US Defence Secretary James Mattis has told American troops to be prepared for war as the United Nations voted to pass the toughest-ever sanctions on North Korea.
The new UN sanctions, adopted on Friday by a vote of 15-0, seeks to ban nearly 90 per cent of refined petroleum exports to North Korea and demands the repatriation in two years of some 100,000 North Korean labourers who work abroad.
China and Russia joined in the vote, but only after the Trump administration agreed to soften a couple of provisions.
Ms Nikki Haley, the US Ambassador to the UN, thanked the other UN Security Council members - especially China - for coming together on the resolution and said further North Korean defiance would "invite further punishment and isolation".
The sanctions are the latest efforts to force the nuclear-armed country into negotiations over its nuclear programme.
Analysts say the US is fast running out of options. Even the Central Intelligence Agency has said no amount of economic sanctions will force the North to give up its nuclear arsenal.
Percentage cut in the amount of refined petroleum exports to North Korea.
"If the game plan is to use sanctions as the last non-military policy tool to induce North Korea's return to the denuclearisation table, we may quickly find Washington prioritising military options," Mr John Park, director of the Korea Working Group at Harvard Kennedy School, told Reuters.
During a tour of US bases on Friday, Mr Mattis told soldiers and airmen of the elite 82nd Airborne Division at the Fort Bragg military base in North Carolina: "My fine young soldiers, the only way our diplomats can speak with authority and be believed is if you're ready to go."
My fine young soldiers, the only way our diplomats can speak with authority and be believed is if you're ready to go.
US DEFENCE SECRETARY JAMES MATTIS, speaking to soldiers and airmen of the elite 82nd Airborne Division at the Fort Bragg military base in North Carolina.
His comments were carried in the military journal Stars and Stripes.
During his visit to another US base, the Guantanamo Bay Naval Station, Mr Mattis told the soldiers "you all have to be ready to go" if diplomacy fails.
The US could not assume that North Korean leader Kim Jong Un does not seek nuclear war, said the retired general.
The Telegraph newspaper, in an exclusive article published on Dec 20, quoted unnamed sources as saying the US is drawing up plans for a "bloody nose" military attack on North Korea.

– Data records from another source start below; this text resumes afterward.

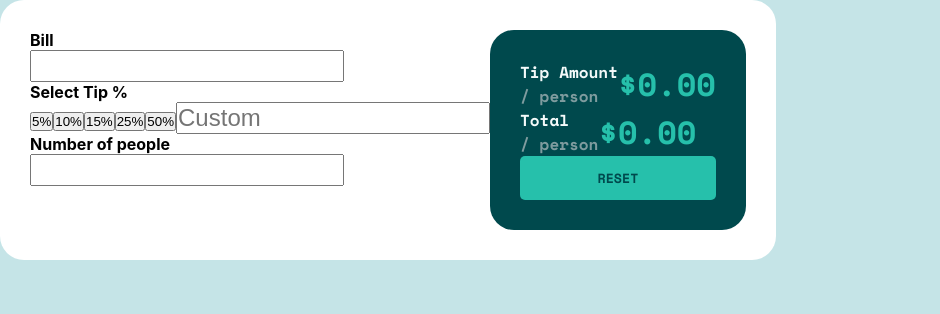
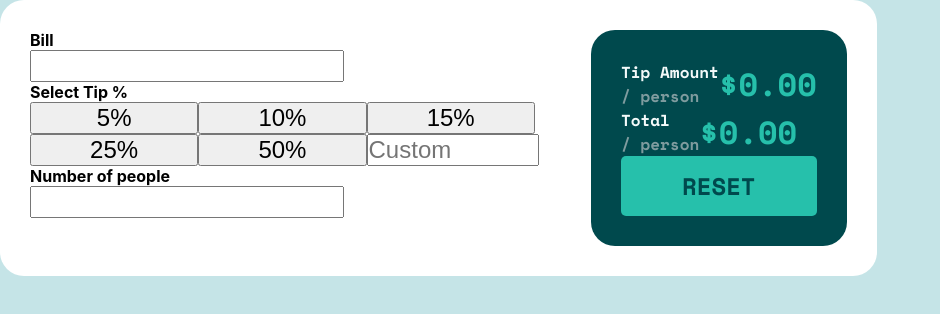
Before and after one commit to jmhar3/100-days-tip-calculator, a React (Create React App) app in the folder tip-calculator/: page / in a window 1280 px wide. Shown: the top 314 px of the page, without its empty margins (0-940 px from the left). Built offline with nearby package versions, Linux system fonts and the light colour scheme.

Commit message:
tip select layout

```diff
--- a/tip-calculator/src/App.css
+++ b/tip-calculator/src/App.css
@@ -27,7 +27,7 @@ h1, h2, h3, h4, h5, p {
  font-weight: 700;
 }
 
-input {
+input, button {
  font-size: 24px;
 }
 
@@ -81,3 +81,13 @@ body {
 .per-person {
  display: flex;
 }
+
+#tip-selects {
+ display: flex;
+ flex-wrap: wrap;
+}
+
+#tip-selects input, #tip-selects button {
+ flex-basis: 30%;
+ width: 30%;
+}
--- a/tip-calculator/src/components/tip-select/TipSelect.js
+++ b/tip-calculator/src/components/tip-select/TipSelect.js
@@ -5,7 +5,7 @@ export const TipSelect = () => {
   return (
     <div>
       <p>Select Tip %</p>
-      <div>
+      <div id="tip-selects">
         <TipButton percentage="5" />
         <TipButton percentage="10" />
         <TipButton percentage="15" />
```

It quoted an unnamed former US security official briefed on policy as saying: "The Pentagon is trying to find options that would allow them to punch the North Koreans in the nose, get their attention and show that we're serious."
A source told The Sunday Times that such a strike was a possibility, especially if North Korea were to conduct another missile test. The strike, if it happens, could take the form of cruise missiles targeting a North Korean nuclear or missile facility, the source told The Sunday Times on condition of anonymity.
But such a move would risk sparking a catastrophic war on the Korean peninsula.
North Korea, says US think-tank Brookings in a note this month, is likely to respond to a limited strike with symmetrical military action, such as artillery strikes against South Korea's islands along the maritime border or shorter-range ballistic missile launches against South Korean or Japanese targets, to show that it will not be intimidated, and to maintain the initiative in driving events on the Korean peninsula."
Pyongyang tested its most advanced intercontinental ballistic missile (ICBM) on Nov 29.
Experts say the Hwasong-15 ICBM, with an estimated range of 13,000km, puts the entire US mainland within range. North Korea needs more tests to develop the ability to mount a nuclear weapon on the missile and perfect the re-entry technology.